The fact that so many pieces of furniture are still around after hundreds of years shows how well Louisiana style and fashion have stood the test of time.
The board hopes to recover all fees paid, plus one-half, along with what could amount to hundreds of thousands in additional penalties.
Oh, the irony... or something like that.
Acadiana's nightlife guide.
Hopefully he’ll be better prepared today than he was in that Feb. 20 deposition.
They came by the hundreds, arriving from all regions of the state to gather on the steps of our Capitol in protest of the Legislature’s long tradition of giving industry the go-ahead to abuse our air, our water and our coastline, all in the name of good economics.
Gov. Bobby Jindal’s recent rhetoric against President Barack Obama has failed to boost his standing among the conservative base.
Louisiana's annual legislative session begins.
The state has hired marksmen to shoot feral hogs from helicopters at two wildlife management areas in south Louisiana.
St. Patty's Day crafts
The former star of Saturday Night Live throws in his 2 cents on the Big Oil lawsuit.
Here's your daily look at late-breaking national and international news, upcoming events and the stories that will be talked about Monday, March 10, 2014:
New menu items ready for the Lenten season
The Cane Fire Film Series screens “MaidenTrip” on Monday, March 10, at the AcA.
Acadiana's nightlife guide.
The vibe of the tribe done modern
The Louisiana Workforce Commission said Friday that initial claims rose to 2,125 from the previous week's total of 1,964. There were 2,887 initial claims during the comparable week in 2013.
The Board of Elementary and Secondary Education has stalled action on a $3.5 billion annual school funding formula due to state lawmakers by March 15.
The New Orleans Saints have yet to make it official as of this writing, but popular wide receiver Lance Moore has reportedly been cut by the team to free up salary-cap space on the roster.
While two medical marijuana bills are slated for the upcoming legislative session, what some Louisianans might not know is that the plant was approved for therapeutic use by state lawmakers in 1991.
The agenda is shaping up to be lighter than in previous years. But Jindal is term-limited, with fewer than two years remaining in office, and he saw his last big initiative — a proposed rewrite of Louisiana tax law — collapse without getting a vote in 2013.
Sharper has been held without bail because of an arrest warrant issued by Louisiana authorities accusing him and another man of raping two women.

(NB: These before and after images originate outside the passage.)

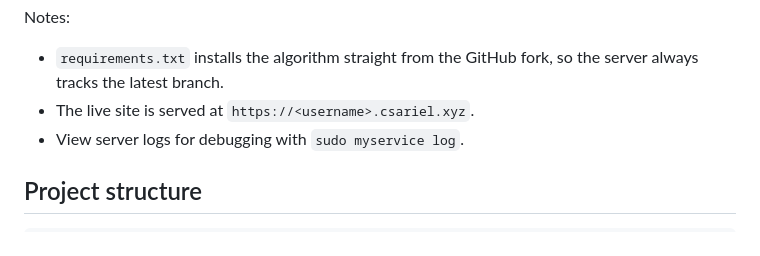
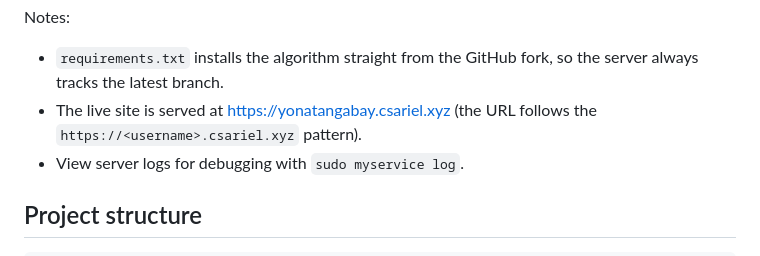
Before and after one commit to yonatang8675/EES_AddOpt_WebSite, a Markdown page: README.md, the part around one of its changes. Rendered like a GitHub page.

Commit message:
docs: add live site URL (yonatangabay.csariel.xyz) to README

```diff
--- a/README.md
+++ b/README.md
@@ -56,7 +58,8 @@ Notes:
 
 - `requirements.txt` installs the algorithm straight from the GitHub fork, so
   the server always tracks the latest branch.
-- The live site is served at `https://<username>.csariel.xyz`.
+- The live site is served at <https://yonatangabay.csariel.xyz>
+  (the URL follows the `https://<username>.csariel.xyz` pattern).
 - View server logs for debugging with `sudo myservice log`.
 
 ## Project structure
```
Also changed, not shown: other parts of README.md (+2 -0 lines).
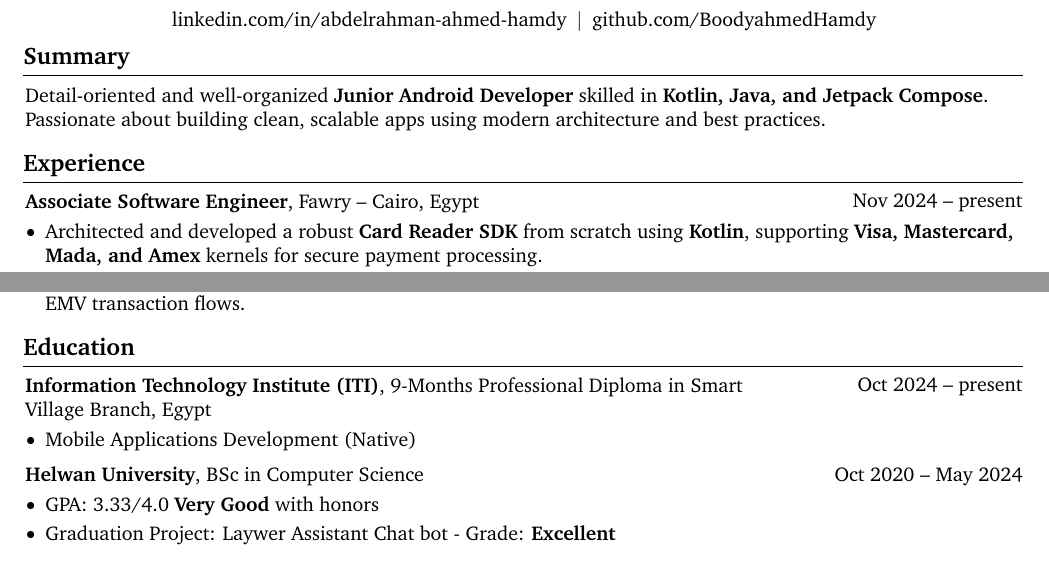
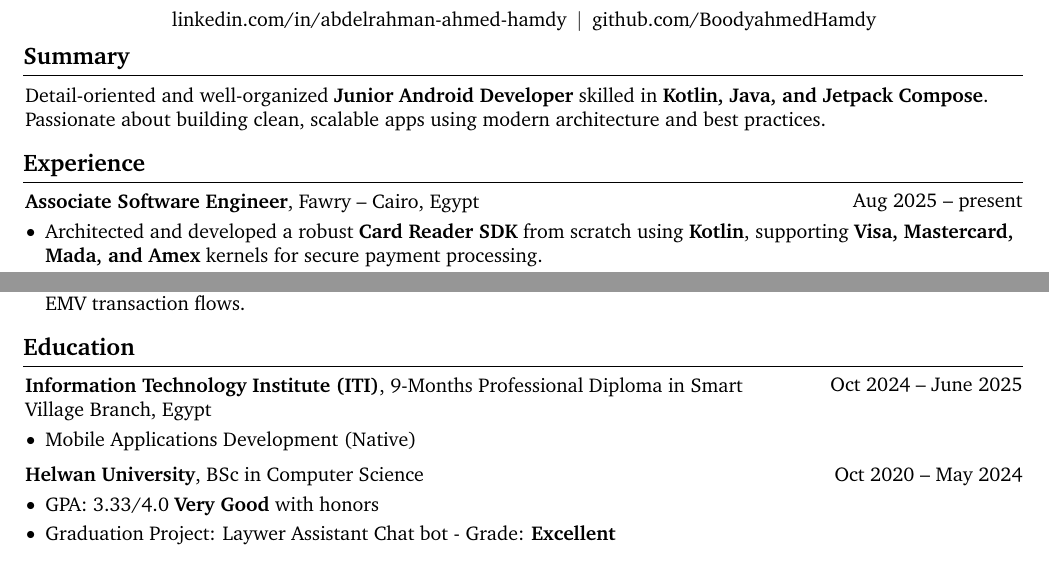
Before and after one commit to Boodyahmedhamdy/MainCV, a LaTeX CV (AbdelrahmanAhmedHamdy_CV.tex): two parts of page 1 of 2, joined at a grey line, cut so that both start at the same text. Compiled offline with pdfLaTeX.

Commit message:
render the latest CV

```diff
--- a/AbdelrahmanAhmedHamdy_CV.tex
+++ b/AbdelrahmanAhmedHamdy_CV.tex
@@ -215,7 +215,7 @@
 
 
         \begin{twocolentry}{
-            Nov 2024 – present
+            Aug 2025 – present
         }
             \textbf{Associate Software Engineer}, Fawry -- Cairo, Egypt\end{twocolentry}
 
@@ -242,7 +242,7 @@
 
 
         \begin{twocolentry}{
-            Oct 2024 – present
+            Oct 2024 – June 2025
         }
             \textbf{Information Technology Institute (ITI)}, 9-Months Professional Diploma in Smart Village Branch, Egypt\end{twocolentry}
 
```
Also changed, not shown: AbdelrahmanAhmedHamdy_CV.pdf, README.md.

Two Lafayette men have been revealed by police as the infamous duo behind a caper that shook our fair city to its core.
She’s the daughter of the legendary Johnny Cash, but she’s been a gifted artist in her own right for three decades, and she’s coming to Lafayette.
The Lafayette Parish School Board has received a second letter of demand related to last year’s insurance debacle, this time from Key Benefit Administrators claiming it’s owed $93,000 from the school system.
Acadiana's nightlife guide.
The Louisiana coastline is vanishing faster than mappers can keep track.
A bill that would have overridden local ordinances prohibiting public and private employers from discriminating against lesbian, gay and transgender people has been pulled within less than a week of being filed.
The panel that selects nominees for a controversial New Orleans area flood control board — a board that is suing more than 90 oil, gas and pipeline companies — is set to discuss legislation affecting its independence.
State prison officials cannot keep secret the seller and manufacturer of the two drugs purchased for executions at the Louisiana State Penitentiary, a federal judge ruled Wednesday.